===== MATERIAL FOR THIS TASK

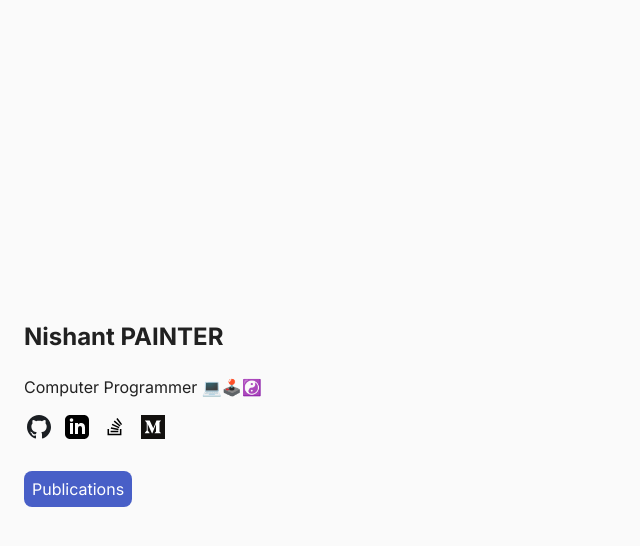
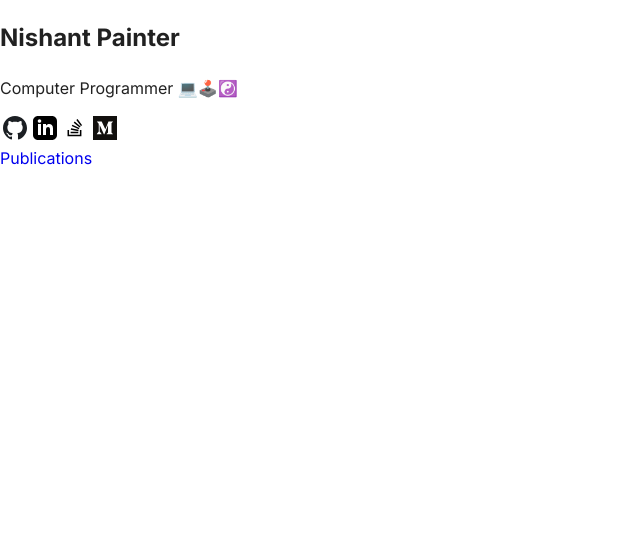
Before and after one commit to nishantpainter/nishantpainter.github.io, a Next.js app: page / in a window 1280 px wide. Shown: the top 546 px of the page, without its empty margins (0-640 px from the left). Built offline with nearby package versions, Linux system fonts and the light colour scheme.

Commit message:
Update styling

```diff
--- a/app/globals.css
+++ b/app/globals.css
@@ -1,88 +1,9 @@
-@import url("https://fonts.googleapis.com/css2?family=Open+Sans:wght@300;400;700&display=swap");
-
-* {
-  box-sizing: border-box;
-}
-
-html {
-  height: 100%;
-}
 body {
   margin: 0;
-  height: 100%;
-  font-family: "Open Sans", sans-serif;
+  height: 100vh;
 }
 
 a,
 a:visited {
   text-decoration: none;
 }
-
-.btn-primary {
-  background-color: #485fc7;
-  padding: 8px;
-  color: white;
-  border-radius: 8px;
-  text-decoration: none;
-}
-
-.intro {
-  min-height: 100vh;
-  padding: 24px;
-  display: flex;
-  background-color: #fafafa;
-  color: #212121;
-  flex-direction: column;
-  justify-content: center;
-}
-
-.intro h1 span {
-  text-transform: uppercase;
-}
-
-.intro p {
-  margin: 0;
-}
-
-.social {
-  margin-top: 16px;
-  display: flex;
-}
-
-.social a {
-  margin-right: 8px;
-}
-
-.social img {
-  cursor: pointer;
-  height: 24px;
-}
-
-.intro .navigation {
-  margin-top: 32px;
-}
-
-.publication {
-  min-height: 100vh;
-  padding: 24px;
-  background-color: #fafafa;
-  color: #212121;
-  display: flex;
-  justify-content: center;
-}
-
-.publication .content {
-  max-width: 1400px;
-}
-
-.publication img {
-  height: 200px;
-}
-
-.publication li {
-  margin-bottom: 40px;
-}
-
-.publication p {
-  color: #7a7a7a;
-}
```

==========
===== MATERIAL FOR THIS TASK

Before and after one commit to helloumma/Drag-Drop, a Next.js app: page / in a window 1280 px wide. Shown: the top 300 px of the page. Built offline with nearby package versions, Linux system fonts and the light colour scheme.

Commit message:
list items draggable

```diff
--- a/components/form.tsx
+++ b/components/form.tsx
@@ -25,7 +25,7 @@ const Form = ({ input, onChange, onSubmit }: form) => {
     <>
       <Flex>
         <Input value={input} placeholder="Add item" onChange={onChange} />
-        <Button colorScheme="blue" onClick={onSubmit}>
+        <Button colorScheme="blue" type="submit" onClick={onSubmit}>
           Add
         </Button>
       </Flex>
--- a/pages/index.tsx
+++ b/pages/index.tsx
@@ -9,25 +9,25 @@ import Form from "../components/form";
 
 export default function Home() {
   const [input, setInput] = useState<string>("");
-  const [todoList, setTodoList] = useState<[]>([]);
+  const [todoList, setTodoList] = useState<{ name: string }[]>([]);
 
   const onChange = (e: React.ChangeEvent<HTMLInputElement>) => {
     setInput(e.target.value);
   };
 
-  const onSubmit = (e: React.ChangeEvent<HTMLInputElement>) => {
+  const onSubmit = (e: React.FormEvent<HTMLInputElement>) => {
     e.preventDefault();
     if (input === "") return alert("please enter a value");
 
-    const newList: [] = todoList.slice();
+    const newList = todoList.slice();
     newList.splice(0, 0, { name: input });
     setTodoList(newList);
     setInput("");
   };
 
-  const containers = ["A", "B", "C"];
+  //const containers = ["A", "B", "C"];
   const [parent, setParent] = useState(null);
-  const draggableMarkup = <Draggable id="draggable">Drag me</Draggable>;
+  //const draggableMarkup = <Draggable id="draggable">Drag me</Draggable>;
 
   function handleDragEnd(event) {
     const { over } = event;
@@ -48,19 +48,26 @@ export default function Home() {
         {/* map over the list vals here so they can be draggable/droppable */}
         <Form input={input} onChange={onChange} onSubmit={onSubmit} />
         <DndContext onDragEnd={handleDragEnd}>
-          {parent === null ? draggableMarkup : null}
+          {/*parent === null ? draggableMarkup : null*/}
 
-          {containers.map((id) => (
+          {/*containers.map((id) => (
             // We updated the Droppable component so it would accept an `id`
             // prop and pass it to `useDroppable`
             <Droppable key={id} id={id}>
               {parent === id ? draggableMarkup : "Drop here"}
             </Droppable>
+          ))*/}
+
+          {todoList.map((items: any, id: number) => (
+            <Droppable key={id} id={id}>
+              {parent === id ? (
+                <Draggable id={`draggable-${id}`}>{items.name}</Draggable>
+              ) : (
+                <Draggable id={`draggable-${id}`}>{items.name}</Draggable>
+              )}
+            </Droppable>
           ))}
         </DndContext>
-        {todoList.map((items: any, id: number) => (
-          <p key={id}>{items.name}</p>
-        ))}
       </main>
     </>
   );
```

==========
===== MATERIAL FOR THIS TASK

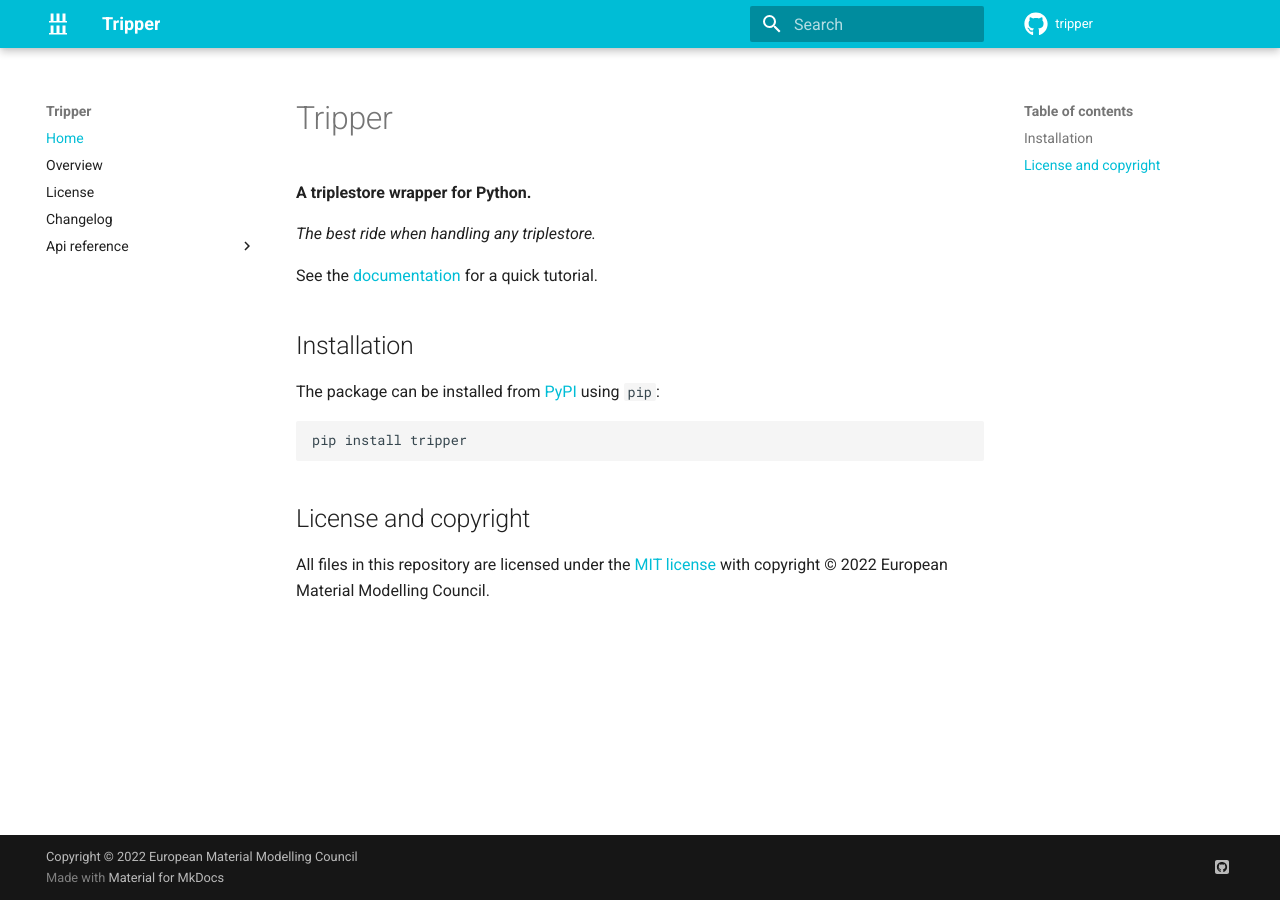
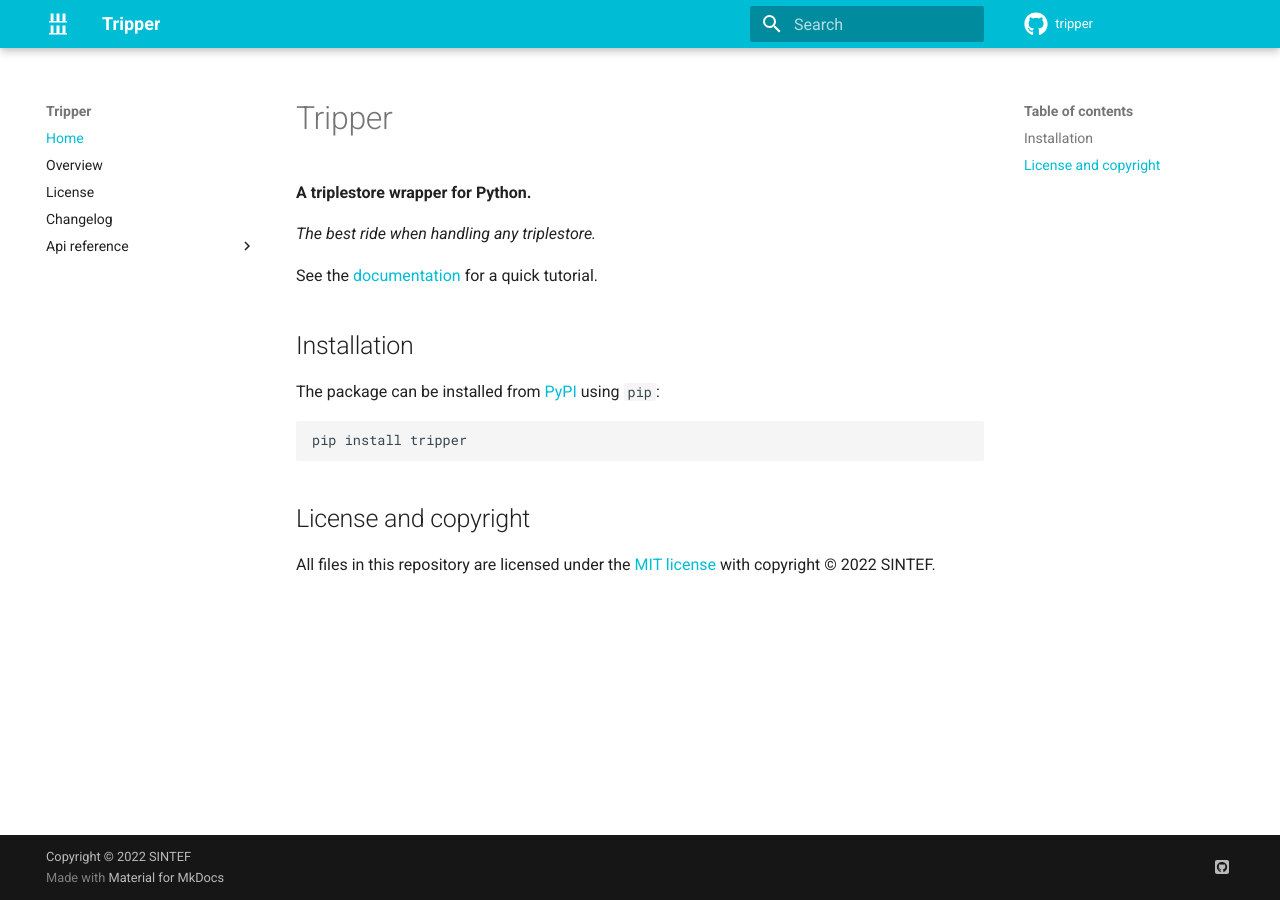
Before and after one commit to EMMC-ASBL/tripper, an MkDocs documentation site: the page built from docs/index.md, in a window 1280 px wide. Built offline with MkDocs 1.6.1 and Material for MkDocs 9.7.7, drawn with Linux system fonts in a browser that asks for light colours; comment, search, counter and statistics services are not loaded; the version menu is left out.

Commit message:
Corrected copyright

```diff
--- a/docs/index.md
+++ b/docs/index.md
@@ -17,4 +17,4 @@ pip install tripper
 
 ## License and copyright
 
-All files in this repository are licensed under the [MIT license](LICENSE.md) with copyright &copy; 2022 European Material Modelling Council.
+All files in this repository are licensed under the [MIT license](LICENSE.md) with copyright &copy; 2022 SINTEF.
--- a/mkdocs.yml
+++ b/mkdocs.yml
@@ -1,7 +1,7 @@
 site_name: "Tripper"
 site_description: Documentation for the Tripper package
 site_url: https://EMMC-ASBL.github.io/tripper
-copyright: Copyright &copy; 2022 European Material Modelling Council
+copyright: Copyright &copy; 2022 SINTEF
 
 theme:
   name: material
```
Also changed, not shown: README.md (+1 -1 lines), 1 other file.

==========

### [YOUR OBJECTIVE]
Match on "copyright" and copy out every line of the entries that contains it.

### [OUTPUT]
Corrected copyright
 ## License and copyright
-All files in this repository are licensed under the [MIT license](LICENSE.md) with copyright &copy; 2022 European Material Modelling Council.
+All files in this repository are licensed under the [MIT license](LICENSE.md) with copyright &copy; 2022 SINTEF.
-copyright: Copyright &copy; 2022 European Material Modelling Council
+copyright: Copyright &copy; 2022 SINTEF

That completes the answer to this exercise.